**Your task**
Copy out all lines of the material below in which "textContent" occurs.

**Data extract**
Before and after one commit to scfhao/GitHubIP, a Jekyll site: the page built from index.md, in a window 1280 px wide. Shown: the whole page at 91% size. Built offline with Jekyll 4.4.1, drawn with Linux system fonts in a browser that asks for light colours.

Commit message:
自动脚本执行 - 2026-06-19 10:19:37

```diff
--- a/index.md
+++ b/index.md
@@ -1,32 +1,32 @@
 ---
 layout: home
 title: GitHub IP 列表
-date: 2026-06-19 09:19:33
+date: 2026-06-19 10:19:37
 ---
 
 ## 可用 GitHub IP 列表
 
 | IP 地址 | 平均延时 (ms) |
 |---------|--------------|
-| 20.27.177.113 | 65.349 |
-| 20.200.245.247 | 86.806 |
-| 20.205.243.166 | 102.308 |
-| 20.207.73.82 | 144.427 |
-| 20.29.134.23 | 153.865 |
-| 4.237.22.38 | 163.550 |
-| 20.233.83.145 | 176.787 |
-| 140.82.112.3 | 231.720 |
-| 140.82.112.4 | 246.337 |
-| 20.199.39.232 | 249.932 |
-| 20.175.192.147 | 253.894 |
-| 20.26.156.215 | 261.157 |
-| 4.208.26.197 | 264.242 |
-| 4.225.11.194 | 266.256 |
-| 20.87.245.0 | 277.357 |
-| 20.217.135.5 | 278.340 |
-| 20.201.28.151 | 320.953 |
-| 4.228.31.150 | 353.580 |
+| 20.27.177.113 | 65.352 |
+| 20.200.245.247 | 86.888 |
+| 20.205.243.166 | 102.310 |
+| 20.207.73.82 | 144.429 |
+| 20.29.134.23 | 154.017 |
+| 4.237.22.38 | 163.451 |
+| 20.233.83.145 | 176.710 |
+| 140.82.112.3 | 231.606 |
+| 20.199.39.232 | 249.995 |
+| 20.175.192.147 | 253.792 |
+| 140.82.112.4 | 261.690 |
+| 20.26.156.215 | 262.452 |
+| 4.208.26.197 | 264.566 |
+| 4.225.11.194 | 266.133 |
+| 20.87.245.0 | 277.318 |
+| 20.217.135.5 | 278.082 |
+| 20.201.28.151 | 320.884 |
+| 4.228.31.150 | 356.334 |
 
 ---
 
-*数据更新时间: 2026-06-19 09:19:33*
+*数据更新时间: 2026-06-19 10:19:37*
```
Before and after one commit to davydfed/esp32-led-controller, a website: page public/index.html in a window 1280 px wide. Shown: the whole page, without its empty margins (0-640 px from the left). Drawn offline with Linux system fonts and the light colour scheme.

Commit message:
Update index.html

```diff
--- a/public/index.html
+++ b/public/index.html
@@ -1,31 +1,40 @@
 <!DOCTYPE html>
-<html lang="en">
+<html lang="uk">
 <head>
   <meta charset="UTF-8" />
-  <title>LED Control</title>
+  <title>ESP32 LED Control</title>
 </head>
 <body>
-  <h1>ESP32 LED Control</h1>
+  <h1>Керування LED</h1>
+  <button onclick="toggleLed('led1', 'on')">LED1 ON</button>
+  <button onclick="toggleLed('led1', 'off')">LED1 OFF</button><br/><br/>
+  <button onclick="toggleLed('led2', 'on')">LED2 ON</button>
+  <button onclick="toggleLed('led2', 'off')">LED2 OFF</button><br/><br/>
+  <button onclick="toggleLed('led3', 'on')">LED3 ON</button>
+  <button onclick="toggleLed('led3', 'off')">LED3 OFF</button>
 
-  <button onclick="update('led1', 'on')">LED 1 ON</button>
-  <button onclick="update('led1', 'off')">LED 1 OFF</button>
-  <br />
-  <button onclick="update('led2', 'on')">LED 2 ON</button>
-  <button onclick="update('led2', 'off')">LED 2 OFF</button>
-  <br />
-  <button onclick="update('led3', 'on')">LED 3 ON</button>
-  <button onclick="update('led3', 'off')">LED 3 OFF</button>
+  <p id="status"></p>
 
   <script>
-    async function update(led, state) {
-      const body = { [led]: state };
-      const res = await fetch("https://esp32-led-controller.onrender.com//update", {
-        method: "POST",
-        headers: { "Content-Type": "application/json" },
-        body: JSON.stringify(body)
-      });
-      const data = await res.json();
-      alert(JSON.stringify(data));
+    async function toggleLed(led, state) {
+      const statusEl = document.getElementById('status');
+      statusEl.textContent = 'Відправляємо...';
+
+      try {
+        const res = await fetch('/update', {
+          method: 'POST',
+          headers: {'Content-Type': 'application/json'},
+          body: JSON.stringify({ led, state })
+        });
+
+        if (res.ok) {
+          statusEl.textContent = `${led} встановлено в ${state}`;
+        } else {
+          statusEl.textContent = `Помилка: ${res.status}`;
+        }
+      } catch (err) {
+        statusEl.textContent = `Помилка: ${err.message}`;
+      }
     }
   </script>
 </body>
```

**Result below**
+      statusEl.textContent = 'Відправляємо...';
+          statusEl.textContent = `${led} встановлено в ${state}`;
+          statusEl.textContent = `Помилка: ${res.status}`;
+        statusEl.textContent = `Помилка: ${err.message}`;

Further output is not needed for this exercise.